# Collected data:
--- --- ---

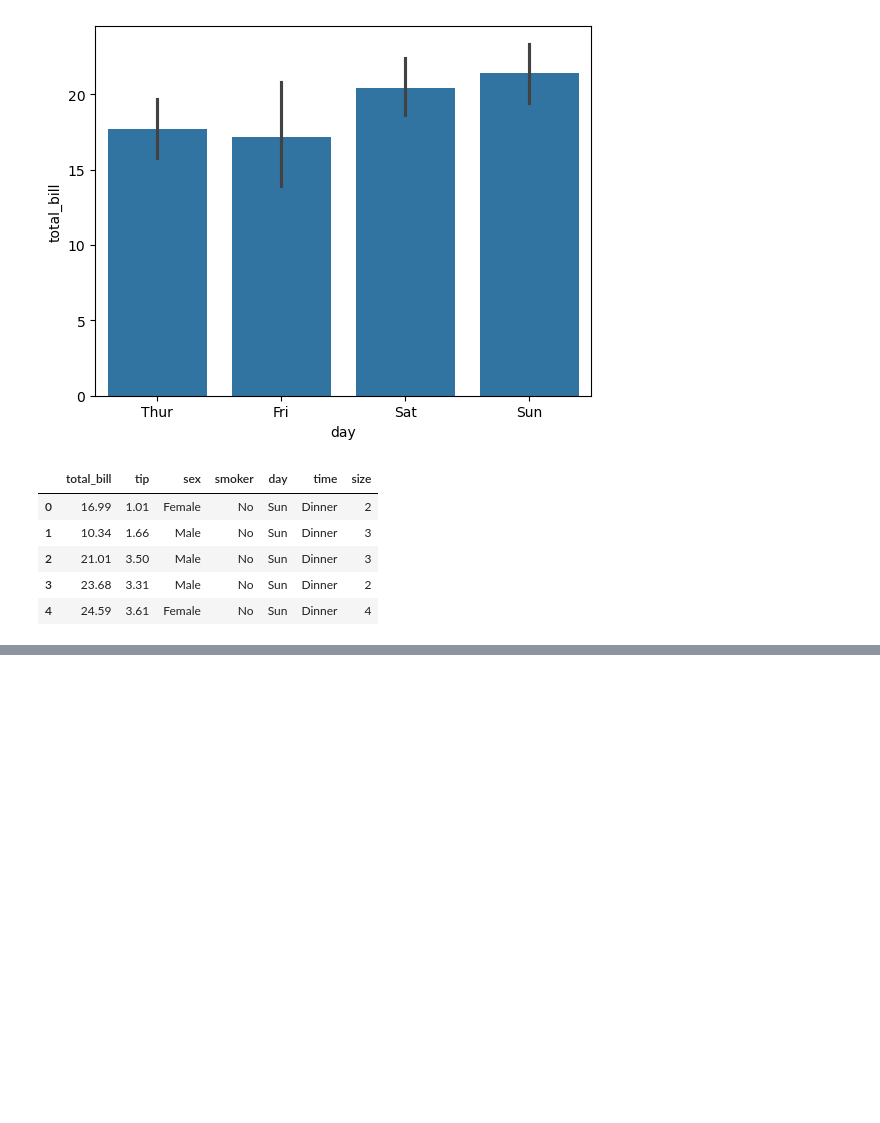
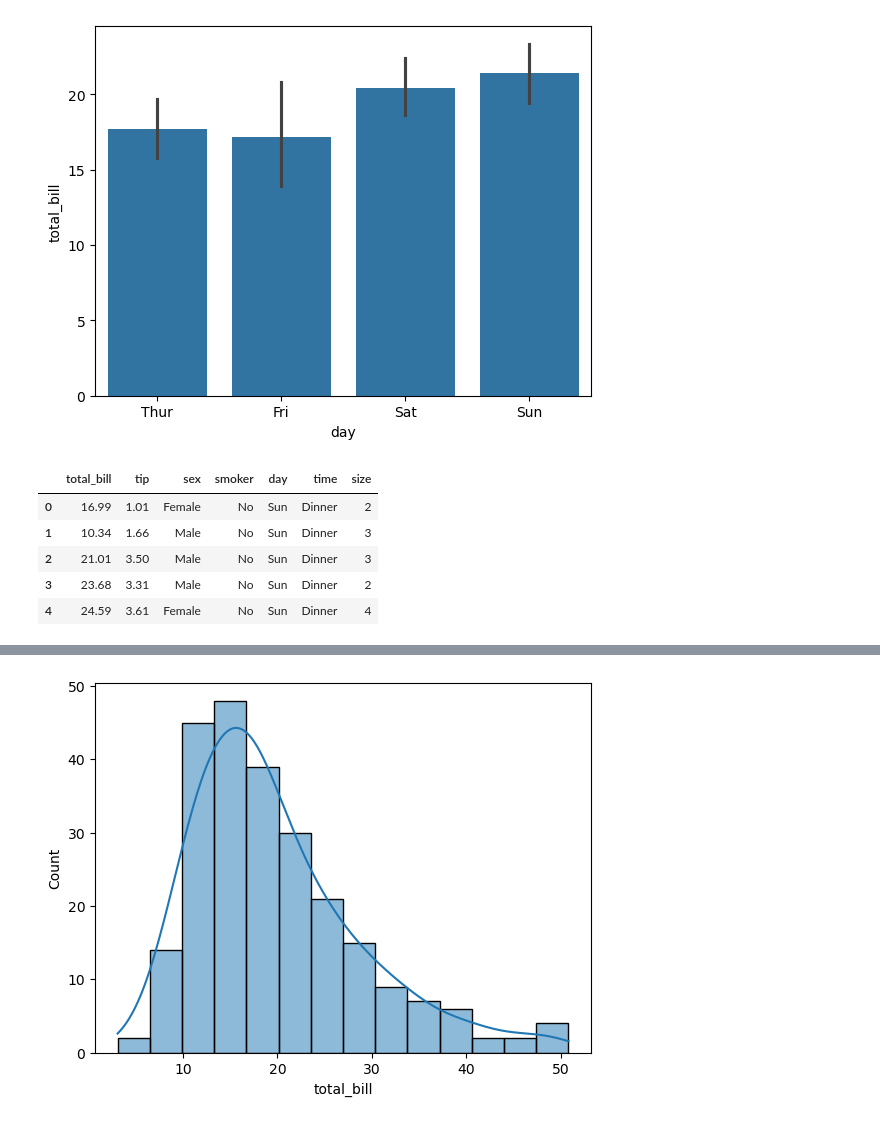
Before and after one commit to SWAPNILVERMA108/AIML, a Jupyter notebook: Day_18_data_visualization.ipynb, the cells around one changed output, grey strips where cells are left out. Drawn from its saved outputs; the diff is of its cells as text; code cells hidden in the pictures; blank space fills up the shorter version.

Commit message:
sns histplot

```diff
--- a/Day_18_data_visualization.ipynb
+++ b/Day_18_data_visualization.ipynb
@@ -251,0 +258,5 @@ tips.head()
+# %%
+sns.histplot(tips["total_bill"],kde=True)
+plt.show()
+# %% [output]
+[figure, added]
```
Also changed, not shown: parts of 1 cell of this notebook.
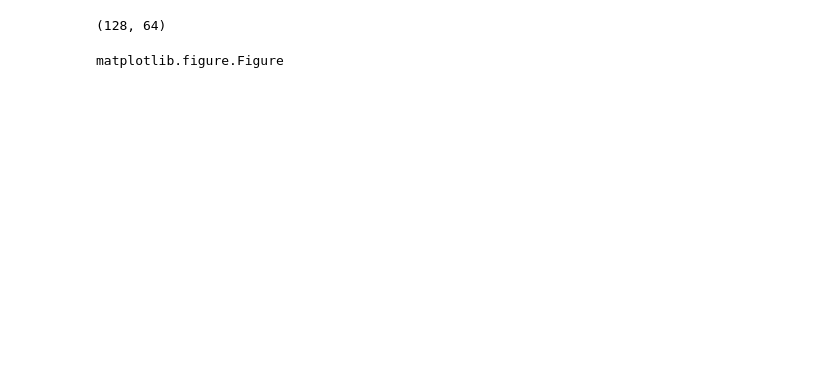
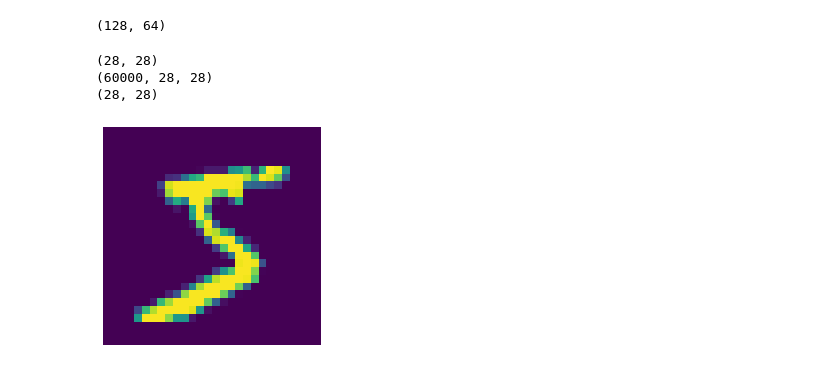
Before and after one commit to MaryamSayed01/Bank-System, a Jupyter notebook: Mnist.ipynb, the cells around one changed output. Cells and saved outputs as stored; diff of their text form; code cells hidden in the pictures; blank space fills up the shorter version.

```diff
--- a/Mnist.ipynb
+++ b/Mnist.ipynb
@@ -61,10 +86,22 @@ for i in range(10):
 hog_image_rescaled.shape
 # %% [output]
 (128, 64)
-# %%
-type(fig)
-# %% [output]
-matplotlib.figure.Figure
+# %%
+resized_img = resize(X_train[0], (28, 28))
+plt.axis("off")
+plt.imshow(resized_img)
+print(resized_img.shape)
+X_train=X_train.astype(np.float32)/255
+X_test=X_test.astype(np.float32)/255
+arr= np.empty((60000, 28, 28), dtype='float32')
+print(arr.shape)
+np.append(arr,resized_img)
+# print(arr[0].shape)
+# %% [output]
+(28, 28)
+(60000, 28, 28)
+(28, 28)
+[figure, added]
 # %%
 #Resources
 # https://machinelearningmastery.com/how-to-develop-a-convolutional-neural-network-from-scratch-for-mnist-handwritten-digit-classification/
```
Also changed, not shown: parts of 2 cells of this notebook.
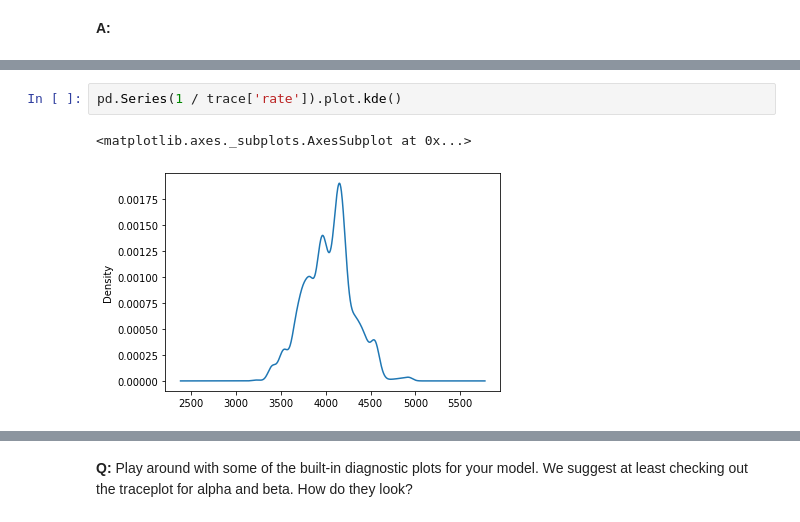
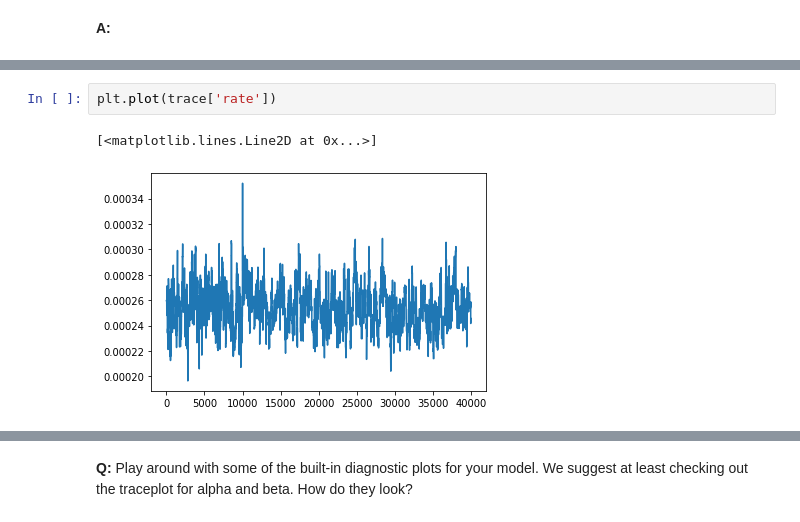
Before and after one commit to jon-e-pizza/Springboard, a Jupyter notebook: assignments/8_3_inferential_statistics.ipynb, the cells around one changed output, grey strips where cells are left out. Drawn from its saved outputs; the diff is of its cells as text.

```diff
--- a/assignments/8_3_inferential_statistics.ipynb
+++ b/assignments/8_3_inferential_statistics.ipynb
@@ -148,6 +149,6 @@ plt.show()
-# %%
-pd.Series(1 / trace['rate']).plot.kde()
-# %% [output]
-<matplotlib.axes._subplots.AxesSubplot at 0x...>
-[figure, removed]
+# %%
+plt.plot(trace['rate'])
+# %% [output]
+[<matplotlib.lines.Line2D at 0x...>]
+[figure, added]
 # %%
```
Also changed, not shown: parts of 13 cells of this notebook.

--- --- ---

# Work item:
All entries above must be printed again verbatim, with images excluded.

# Response to this task:
Before and after one commit to SWAPNILVERMA108/AIML, a Jupyter notebook: Day_18_data_visualization.ipynb, the cells around one changed output, grey strips where cells are left out. Drawn from its saved outputs; the diff is of its cells as text; code cells hidden in the pictures; blank space fills up the shorter version.

Commit message:
sns histplot

```diff
--- a/Day_18_data_visualization.ipynb
+++ b/Day_18_data_visualization.ipynb
@@ -251,0 +258,5 @@ tips.head()
+# %%
+sns.histplot(tips["total_bill"],kde=True)
+plt.show()
+# %% [output]
+[figure, added]
```
Also changed, not shown: parts of 1 cell of this notebook.
Before and after one commit to MaryamSayed01/Bank-System, a Jupyter notebook: Mnist.ipynb, the cells around one changed output. Cells and saved outputs as stored; diff of their text form; code cells hidden in the pictures; blank space fills up the shorter version.

```diff
--- a/Mnist.ipynb
+++ b/Mnist.ipynb
@@ -61,10 +86,22 @@ for i in range(10):
 hog_image_rescaled.shape
 # %% [output]
 (128, 64)
-# %%
-type(fig)
-# %% [output]
-matplotlib.figure.Figure
+# %%
+resized_img = resize(X_train[0], (28, 28))
+plt.axis("off")
+plt.imshow(resized_img)
+print(resized_img.shape)
+X_train=X_train.astype(np.float32)/255
+X_test=X_test.astype(np.float32)/255
+arr= np.empty((60000, 28, 28), dtype='float32')
+print(arr.shape)
+np.append(arr,resized_img)
+# print(arr[0].shape)
+# %% [output]
+(28, 28)
+(60000, 28, 28)
+(28, 28)
+[figure, added]
 # %%
 #Resources
 # https://machinelearningmastery.com/how-to-develop-a-convolutional-neural-network-from-scratch-for-mnist-handwritten-digit-classification/
```
Also changed, not shown: parts of 2 cells of this notebook.
Before and after one commit to jon-e-pizza/Springboard, a Jupyter notebook: assignments/8_3_inferential_statistics.ipynb, the cells around one changed output, grey strips where cells are left out. Drawn from its saved outputs; the diff is of its cells as text.

```diff
--- a/assignments/8_3_inferential_statistics.ipynb
+++ b/assignments/8_3_inferential_statistics.ipynb
@@ -148,6 +149,6 @@ plt.show()
-# %%
-pd.Series(1 / trace['rate']).plot.kde()
-# %% [output]
-<matplotlib.axes._subplots.AxesSubplot at 0x...>
-[figure, removed]
+# %%
+plt.plot(trace['rate'])
+# %% [output]
+[<matplotlib.lines.Line2D at 0x...>]
+[figure, added]
 # %%
```
Also changed, not shown: parts of 13 cells of this notebook.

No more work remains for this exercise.